**Instructions to follow**
Work out the number of lines with the word "modes" in the material below, then reply with that number only.

**Data in this exercise**
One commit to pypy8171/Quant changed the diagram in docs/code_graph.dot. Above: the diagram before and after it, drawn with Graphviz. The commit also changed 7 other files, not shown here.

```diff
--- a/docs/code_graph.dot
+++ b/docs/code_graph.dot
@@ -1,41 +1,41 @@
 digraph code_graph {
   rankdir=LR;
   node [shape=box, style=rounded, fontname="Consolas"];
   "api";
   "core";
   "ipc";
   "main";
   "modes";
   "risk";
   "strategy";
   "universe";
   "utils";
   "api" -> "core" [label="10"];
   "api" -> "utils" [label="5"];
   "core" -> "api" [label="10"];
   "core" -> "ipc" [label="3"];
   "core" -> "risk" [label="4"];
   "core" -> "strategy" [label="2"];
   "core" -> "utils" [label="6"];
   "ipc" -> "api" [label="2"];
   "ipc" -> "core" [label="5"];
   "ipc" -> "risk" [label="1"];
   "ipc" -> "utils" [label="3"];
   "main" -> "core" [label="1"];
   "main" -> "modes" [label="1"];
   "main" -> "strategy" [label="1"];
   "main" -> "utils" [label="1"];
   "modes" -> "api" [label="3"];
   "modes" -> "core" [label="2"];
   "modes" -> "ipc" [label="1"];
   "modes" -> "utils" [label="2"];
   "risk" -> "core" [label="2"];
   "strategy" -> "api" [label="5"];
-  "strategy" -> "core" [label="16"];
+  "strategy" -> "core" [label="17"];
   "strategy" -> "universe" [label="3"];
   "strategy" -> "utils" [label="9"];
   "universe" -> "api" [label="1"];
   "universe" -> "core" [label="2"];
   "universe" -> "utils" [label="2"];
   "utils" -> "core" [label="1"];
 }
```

**Expected output**
6